Science meets media design in an interdisciplinary project to strengthen the exchange about applications of artificial intelligence.
How can AI support the selection of suitable medication, make medical diagnoses more efficient or help in the analysis of MRI images? Technologies based on artificial intelligence are gaining more and more influence in various areas of medical research and practice – and are becoming increasingly relevant for our society.
To address this development, the RHET AI Center collaborated with partners from medicine and animation research to develop an interdisciplinary teaching cooperation aimed at stimulating dialogue and discussion: Science Animated – Explaining Uses of AI in Medicine. For one semester, ten students from the fields of medicine, biology, media studies and rhetoric worked together in interdisciplinary teams. Their common goal: strengthening their skills in visual science communication – and fostering the public discourse on AI applications with vivid videos. As a result, a total of four explainer videos on the topic of "AI in medicine" were created.
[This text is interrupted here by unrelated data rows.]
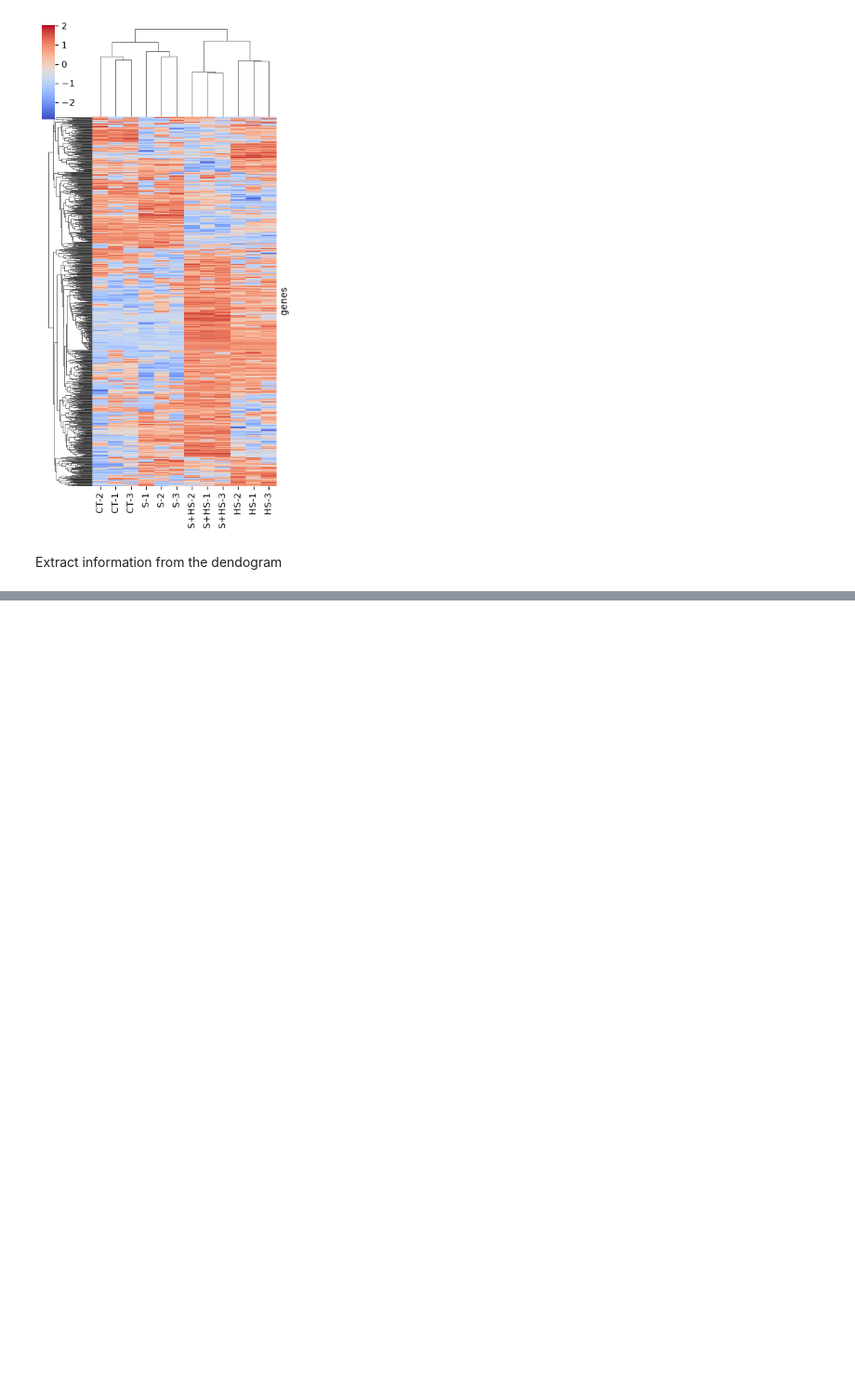
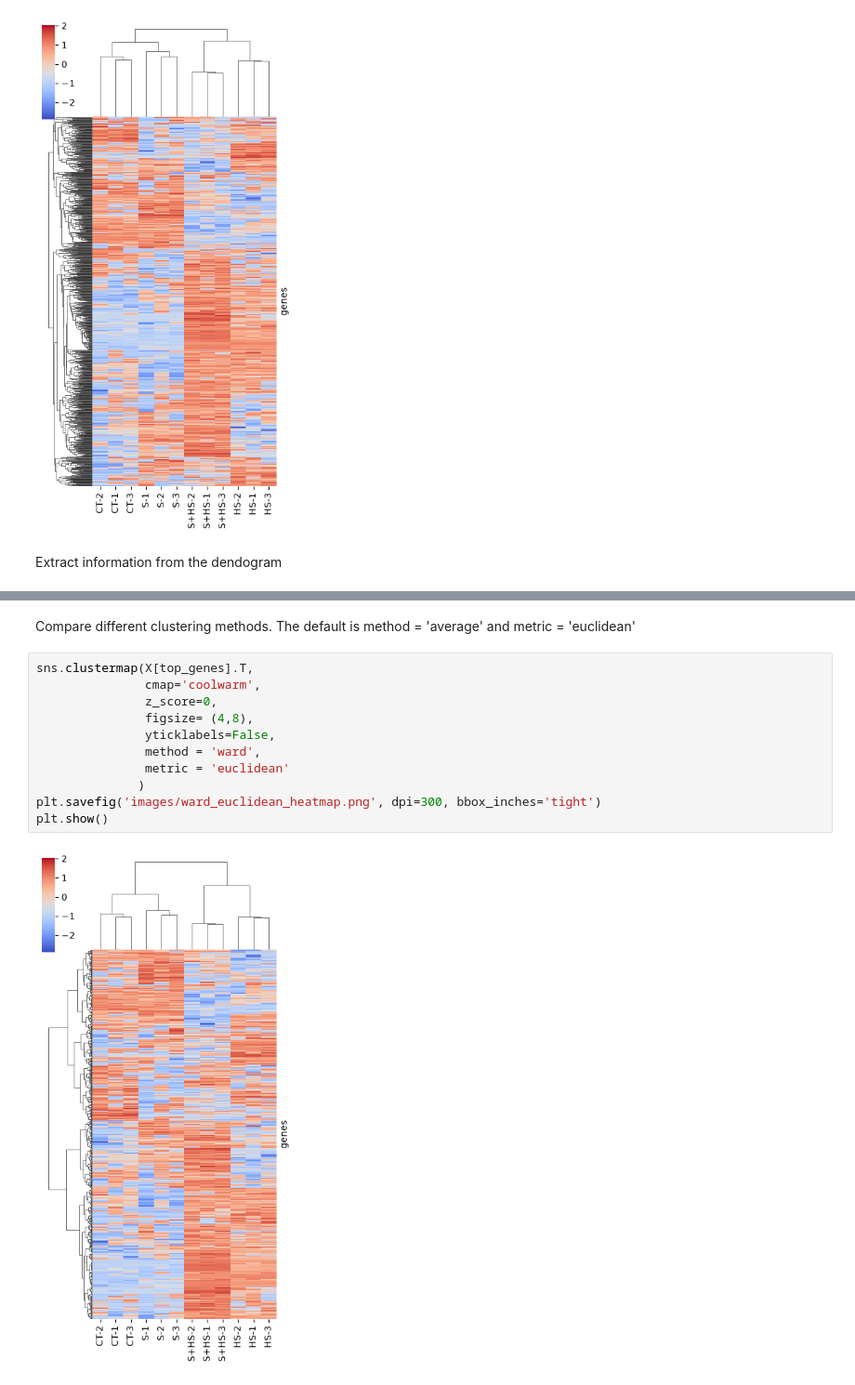
Before and after one commit to caroline-reges/Response-of-Tomato-Plant-to-Salinity-and-Heat-Stress, a Jupyter notebook: Code.ipynb, the cells around one changed output, grey strips where cells are left out. Shown at 93% size. Cells and saved outputs as stored; diff of their text form; blank space fills up the shorter version.

```diff
--- a/Code.ipynb
+++ b/Code.ipynb
@@ -197,0 +194,15 @@ plt.show()
+# %% [markdown]
+Compare different clustering methods. The default is method = 'average' and metric = 'euclidean'
+# %%
+sns.clustermap(X[top_genes].T,
+               cmap='coolwarm',
+               z_score=0,
+               figsize= (4,8),
+               yticklabels=False,
+               method = 'ward',
+               metric = 'euclidean'
+              )
+plt.savefig('images/ward_euclidean_heatmap.png', dpi=300, bbox_inches='tight')
+plt.show()
+# %% [output]
+[figure, added]
```
Also changed, not shown: parts of 3 cells of this notebook, 6 other files.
The explainer videos
During the development of the videos, accompanying workshops and peer feedback elements provided a structuring framework for the design process. However, the student teams were completely free in their specific focus, artistic design and choice of target group. While one team, for example, set itself the goal of appealing primarily to children ("A Voyage Through a Crowded Cell World"), other teams focused on broader target groups. All of this contributed to the diversity of the creative processes and results – and led to four unique videos:
Which Pill to Choose?
How Machine Learning Can Improve Medical Prescriptions
by Felix Freuer / Wiktoria Palka
How Does Distributed Analytics Work?
by Alexander Flisiak / Aina Segura
A Voyage Through a Crowded Cell World:
How Artifical Intelligence May Support Medical Diagnosis
by Neus Gil Noguera / Kim Benjamin Rösener / Min Zhou
Machine Learning in Radiology:
How Neural Networks Can Help in Analyzing Medical Images
by Dennis Brunnecker / Alexander Kempf
Strengthening the dialog on applications of artificial intelligence in medicine
The explanatory videos developed by the students are intended as an invitation to further exchange – and to promote dialog between science and society. The videos have already been presented in a variety of contexts and formats: In a first step, they were shown as part of the "Cyber and the City" exhibition at the Tübingen City Museum (February 2023 – January 2024). There, together with other exhibits, they pursued the goal of making applications of artificial intelligence tangible and creating a space for discussion. In a further step, the videos also found their way onto the big screen: the participating students and the course leader team presented the videos at an event at the Arsenal cinema in Tübingen in April 2023. In addition to the presentation of the explanatory videos, there were also insights into the creative processes behind the videos as well as a variety of opportunities to talk about the topic and join in the discussion.
Direct links to current research
In order to establish direct links to current research topics, four external experts researching AI applications in medicine presented key aspects of their work to the participating students at the start of the course. These impulses formed the starting point from which the students developed their respective explanatory videos in interdisciplinary teams. The four experts were also available to advise the students – in addition to overall guidance given by the course leader team – on research related questions during the development of the videos:
- Dr. Stephanie Biergans
(University Hospital Tübingen):
Data Management & Distributed Analytics
- Prof. Dr. med. Sergios Gatidis
(Max Planck Institute for Intelligent Systems, Tübingen):
Deep Learning in Medical Imaging
- Dr. med. Alexander Tolios
(Medical University, Vienna)
AI Modelling in (Pre)Clinical Settings
- Prof. Dr. Manfred Claassen
(University Hospital Tübingen):
Machine Learning in Translational Single-Cell Biology
Background: a (teaching) cooperation between rhetoric and medicine
The practical course was part of the seminar series Visual Science Communication in Medicine offered since the summer semester 2021 by Michael Pelzer (Research Center for Science Communication) and PD Dr. Markus Löffler (University Hospital Tübingen). The interdisciplinary teaching and skills development concept developed as part of this seminar series formed the basic framework of the course.
With regard to the specific training of students in the field of creating explanatory videos, the course leader team was further supplemented and supported by Naima Alam (Institute of Media Studies), who contributed her extensive expertise in the field of animated film design. Alexandra Geßner (Machine Learning ⇌ Science Colaboratory) was also involved as an expert in the field of machine learning in the first half of the semester – and provided valuable insights and advice on the specialist background.